Mathieu Vick, conseiller du SCFP, Alice-Anne Simard, diréctrice générale de Eau Secours et Luc Bisson, membre du CA de Eau Secours et membre du SCFP 301The City of Montreal has been certified as a Blue Community, as part of World Water Day celebrations on March 22. To be certified, cities pledge to recognize the human right to water and wastewater services and to promote public management of water. Montreal joins about 40 Blue Communities around the world, including major cities like Paris, Berlin, Madrid and Victoria.

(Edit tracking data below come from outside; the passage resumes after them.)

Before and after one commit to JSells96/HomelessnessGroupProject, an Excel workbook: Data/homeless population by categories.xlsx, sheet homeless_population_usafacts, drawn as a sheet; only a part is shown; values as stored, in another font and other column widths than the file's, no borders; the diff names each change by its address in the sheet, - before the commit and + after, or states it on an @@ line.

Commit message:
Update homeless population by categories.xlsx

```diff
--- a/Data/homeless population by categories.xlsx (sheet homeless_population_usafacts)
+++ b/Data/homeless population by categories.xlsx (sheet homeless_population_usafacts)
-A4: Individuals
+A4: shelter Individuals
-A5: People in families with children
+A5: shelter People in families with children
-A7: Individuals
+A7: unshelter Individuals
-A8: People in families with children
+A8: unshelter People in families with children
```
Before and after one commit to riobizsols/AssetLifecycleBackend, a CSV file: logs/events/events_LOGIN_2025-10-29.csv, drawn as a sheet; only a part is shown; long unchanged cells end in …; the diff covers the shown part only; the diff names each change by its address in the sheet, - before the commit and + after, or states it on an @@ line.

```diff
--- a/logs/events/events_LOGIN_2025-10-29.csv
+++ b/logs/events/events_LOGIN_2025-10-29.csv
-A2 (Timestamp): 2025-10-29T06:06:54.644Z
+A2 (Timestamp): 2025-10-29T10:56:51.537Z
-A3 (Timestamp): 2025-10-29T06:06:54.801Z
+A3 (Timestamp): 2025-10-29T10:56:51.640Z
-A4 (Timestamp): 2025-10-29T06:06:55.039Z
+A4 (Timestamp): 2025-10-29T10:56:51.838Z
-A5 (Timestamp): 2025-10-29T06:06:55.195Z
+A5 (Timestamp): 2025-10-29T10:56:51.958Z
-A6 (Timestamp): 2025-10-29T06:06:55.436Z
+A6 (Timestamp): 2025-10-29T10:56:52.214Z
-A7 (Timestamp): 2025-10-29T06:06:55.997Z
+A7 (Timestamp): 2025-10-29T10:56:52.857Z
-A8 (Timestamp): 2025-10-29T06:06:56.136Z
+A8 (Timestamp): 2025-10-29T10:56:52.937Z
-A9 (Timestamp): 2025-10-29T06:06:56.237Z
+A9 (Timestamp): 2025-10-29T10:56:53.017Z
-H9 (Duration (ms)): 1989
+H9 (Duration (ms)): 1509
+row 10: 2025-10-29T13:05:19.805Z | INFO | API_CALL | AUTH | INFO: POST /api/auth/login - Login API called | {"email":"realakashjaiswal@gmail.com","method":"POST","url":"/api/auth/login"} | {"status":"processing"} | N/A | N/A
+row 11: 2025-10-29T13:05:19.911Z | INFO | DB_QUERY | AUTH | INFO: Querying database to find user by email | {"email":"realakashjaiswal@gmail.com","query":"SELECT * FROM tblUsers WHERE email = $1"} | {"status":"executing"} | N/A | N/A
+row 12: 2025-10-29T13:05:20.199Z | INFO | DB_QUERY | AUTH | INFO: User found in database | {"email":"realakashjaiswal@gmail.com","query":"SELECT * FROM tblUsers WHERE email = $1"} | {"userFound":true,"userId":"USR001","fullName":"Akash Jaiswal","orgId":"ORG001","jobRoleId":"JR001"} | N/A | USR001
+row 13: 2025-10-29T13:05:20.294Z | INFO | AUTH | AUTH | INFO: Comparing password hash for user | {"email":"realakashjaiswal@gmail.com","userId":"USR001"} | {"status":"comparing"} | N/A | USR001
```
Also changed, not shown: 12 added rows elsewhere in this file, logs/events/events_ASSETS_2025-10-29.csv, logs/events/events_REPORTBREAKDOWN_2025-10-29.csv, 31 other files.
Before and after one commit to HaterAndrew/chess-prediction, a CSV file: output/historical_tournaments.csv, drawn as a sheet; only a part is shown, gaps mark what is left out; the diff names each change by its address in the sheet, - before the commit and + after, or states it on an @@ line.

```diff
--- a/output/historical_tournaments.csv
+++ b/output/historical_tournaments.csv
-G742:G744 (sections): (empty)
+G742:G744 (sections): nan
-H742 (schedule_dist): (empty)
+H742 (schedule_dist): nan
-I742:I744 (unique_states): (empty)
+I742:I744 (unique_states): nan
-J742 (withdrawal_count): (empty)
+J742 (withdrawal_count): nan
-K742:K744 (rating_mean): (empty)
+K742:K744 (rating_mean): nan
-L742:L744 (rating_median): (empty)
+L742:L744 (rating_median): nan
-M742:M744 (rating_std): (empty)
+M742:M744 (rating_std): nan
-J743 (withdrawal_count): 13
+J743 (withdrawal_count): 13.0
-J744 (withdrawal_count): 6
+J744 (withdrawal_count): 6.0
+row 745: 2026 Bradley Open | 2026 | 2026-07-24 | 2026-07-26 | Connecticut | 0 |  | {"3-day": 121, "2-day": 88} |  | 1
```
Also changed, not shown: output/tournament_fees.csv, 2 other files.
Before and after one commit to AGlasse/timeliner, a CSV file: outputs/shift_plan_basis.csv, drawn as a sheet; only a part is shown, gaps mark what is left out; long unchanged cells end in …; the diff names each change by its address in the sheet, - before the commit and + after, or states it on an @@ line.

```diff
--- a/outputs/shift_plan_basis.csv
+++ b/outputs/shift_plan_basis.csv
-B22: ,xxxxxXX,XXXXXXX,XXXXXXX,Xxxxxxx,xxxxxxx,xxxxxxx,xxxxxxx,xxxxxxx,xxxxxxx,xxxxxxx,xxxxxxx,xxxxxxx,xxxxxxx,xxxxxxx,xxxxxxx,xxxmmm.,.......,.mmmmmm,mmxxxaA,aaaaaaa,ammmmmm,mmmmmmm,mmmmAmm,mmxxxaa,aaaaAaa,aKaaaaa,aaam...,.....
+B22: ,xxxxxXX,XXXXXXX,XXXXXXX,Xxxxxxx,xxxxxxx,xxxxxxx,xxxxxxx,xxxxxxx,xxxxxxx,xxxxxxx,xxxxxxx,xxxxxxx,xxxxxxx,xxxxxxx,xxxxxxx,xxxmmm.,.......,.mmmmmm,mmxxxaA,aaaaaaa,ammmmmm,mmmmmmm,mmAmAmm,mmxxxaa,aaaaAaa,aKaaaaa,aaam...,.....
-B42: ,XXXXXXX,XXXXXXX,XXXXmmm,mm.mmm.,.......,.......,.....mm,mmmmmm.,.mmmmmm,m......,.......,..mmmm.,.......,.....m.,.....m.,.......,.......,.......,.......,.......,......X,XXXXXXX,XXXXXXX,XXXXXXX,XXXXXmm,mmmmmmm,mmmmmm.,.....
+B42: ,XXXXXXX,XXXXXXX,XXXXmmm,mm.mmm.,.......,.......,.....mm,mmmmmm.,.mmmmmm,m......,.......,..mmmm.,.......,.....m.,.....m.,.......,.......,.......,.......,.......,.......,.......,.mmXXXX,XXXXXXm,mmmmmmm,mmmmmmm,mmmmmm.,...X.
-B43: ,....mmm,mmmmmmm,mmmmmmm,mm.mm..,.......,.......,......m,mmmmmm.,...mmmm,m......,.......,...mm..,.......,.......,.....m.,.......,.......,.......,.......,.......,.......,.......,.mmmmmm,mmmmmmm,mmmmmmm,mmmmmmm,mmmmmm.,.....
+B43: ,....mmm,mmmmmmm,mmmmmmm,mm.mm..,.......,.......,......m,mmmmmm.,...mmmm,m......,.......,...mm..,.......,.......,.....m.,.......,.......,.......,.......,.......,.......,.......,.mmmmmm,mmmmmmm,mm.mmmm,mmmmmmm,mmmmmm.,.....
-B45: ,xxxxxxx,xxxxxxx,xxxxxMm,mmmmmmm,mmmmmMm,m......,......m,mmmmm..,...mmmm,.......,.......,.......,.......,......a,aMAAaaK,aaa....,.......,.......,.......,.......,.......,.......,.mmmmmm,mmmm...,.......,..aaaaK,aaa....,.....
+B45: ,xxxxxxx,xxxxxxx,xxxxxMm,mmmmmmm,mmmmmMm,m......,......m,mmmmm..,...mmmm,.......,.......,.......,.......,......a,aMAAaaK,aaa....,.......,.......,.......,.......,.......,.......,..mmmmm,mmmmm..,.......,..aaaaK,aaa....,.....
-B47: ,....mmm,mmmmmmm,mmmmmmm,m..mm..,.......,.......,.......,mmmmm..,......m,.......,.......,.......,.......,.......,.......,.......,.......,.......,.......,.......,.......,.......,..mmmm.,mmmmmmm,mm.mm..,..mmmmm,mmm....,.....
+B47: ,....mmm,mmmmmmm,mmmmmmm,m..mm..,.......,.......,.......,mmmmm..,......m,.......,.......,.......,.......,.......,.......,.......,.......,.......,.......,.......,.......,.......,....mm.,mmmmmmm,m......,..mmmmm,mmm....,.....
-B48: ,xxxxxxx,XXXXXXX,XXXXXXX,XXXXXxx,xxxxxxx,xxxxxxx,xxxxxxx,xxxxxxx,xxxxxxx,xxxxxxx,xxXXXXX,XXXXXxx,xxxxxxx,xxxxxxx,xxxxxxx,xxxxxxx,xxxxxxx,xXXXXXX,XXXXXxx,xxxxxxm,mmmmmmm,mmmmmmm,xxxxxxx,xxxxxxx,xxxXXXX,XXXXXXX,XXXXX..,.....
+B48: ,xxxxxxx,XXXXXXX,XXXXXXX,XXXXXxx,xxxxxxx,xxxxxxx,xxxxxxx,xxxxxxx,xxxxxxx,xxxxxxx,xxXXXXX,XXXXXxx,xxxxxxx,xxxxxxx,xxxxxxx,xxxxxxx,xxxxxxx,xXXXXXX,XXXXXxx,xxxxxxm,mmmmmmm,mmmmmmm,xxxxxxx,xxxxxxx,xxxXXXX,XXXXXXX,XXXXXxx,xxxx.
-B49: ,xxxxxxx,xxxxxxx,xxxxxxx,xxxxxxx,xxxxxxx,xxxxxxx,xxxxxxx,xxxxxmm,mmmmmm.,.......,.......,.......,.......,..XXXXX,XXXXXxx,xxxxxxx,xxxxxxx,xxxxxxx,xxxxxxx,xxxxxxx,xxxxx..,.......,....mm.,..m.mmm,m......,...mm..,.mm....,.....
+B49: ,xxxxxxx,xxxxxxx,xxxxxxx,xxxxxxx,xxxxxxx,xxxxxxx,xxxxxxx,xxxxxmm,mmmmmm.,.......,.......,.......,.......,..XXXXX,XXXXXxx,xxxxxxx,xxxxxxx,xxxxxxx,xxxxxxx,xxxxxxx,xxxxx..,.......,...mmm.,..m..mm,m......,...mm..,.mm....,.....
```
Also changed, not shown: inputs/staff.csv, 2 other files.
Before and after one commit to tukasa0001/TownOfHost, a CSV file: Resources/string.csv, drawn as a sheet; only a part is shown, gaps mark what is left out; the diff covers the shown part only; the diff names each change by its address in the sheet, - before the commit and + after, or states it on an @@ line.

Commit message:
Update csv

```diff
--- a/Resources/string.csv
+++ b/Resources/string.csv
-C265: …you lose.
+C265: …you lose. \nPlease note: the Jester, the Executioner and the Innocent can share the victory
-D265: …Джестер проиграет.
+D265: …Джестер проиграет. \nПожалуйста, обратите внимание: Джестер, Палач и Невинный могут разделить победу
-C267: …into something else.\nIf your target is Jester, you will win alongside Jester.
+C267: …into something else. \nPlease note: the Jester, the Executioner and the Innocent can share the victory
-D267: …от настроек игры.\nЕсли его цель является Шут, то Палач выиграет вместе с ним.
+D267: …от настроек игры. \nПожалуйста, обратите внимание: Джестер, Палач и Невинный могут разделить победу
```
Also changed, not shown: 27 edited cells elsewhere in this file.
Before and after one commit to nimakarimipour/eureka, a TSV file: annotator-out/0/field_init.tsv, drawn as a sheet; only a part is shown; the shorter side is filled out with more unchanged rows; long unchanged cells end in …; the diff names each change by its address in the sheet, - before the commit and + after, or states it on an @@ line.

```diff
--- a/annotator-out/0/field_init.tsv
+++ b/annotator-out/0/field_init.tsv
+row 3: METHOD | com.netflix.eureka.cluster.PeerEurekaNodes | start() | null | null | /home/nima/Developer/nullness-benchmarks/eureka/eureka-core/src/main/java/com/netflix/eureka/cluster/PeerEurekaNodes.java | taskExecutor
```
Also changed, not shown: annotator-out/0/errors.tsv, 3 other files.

CUPE is proud Montreal has committed to ensure that its water services are – and will always be – a public good. Montreal is now the largest city in Canada to become a Blue Community and a leader in the fight to defend the human right to water,” said CUPE representative Mathieu Vick.

The Blue Communities project is a joint initiative launched in 2009 by the Blue Planet Project, CUPE and the Council of Canadians. A Blue Community is a municipality that adopts a framework recognizing water as a common good that is shared by everyone and the responsibility of all. In Quebec, the project is coordinated by Eau Secours.

Eau Secours is a non-profit organization founded in 1997. Its mission is to protect and responsibly manage water from the perspective of environmental health, equity, accessibility and the collective defence of human rights.

Maude Barlow, world-renowned water activist and honourary chairperson of the Council of Canadians, presented the certificate.

Since the campaign launched in Quebec four months ago, Amqui, Danville, Nicolet and Rivière-du-Loup have been certified as Blue Communities. Quebec alone accounts for more than 10 per cent of Blue Communities the world over.

Photo text: Mathieu Vick, CUPE representative; Alice-Anne Simard, Eau Secours Executive Director; Luc Bisson, CUPE 301 member and Eau Secours board member.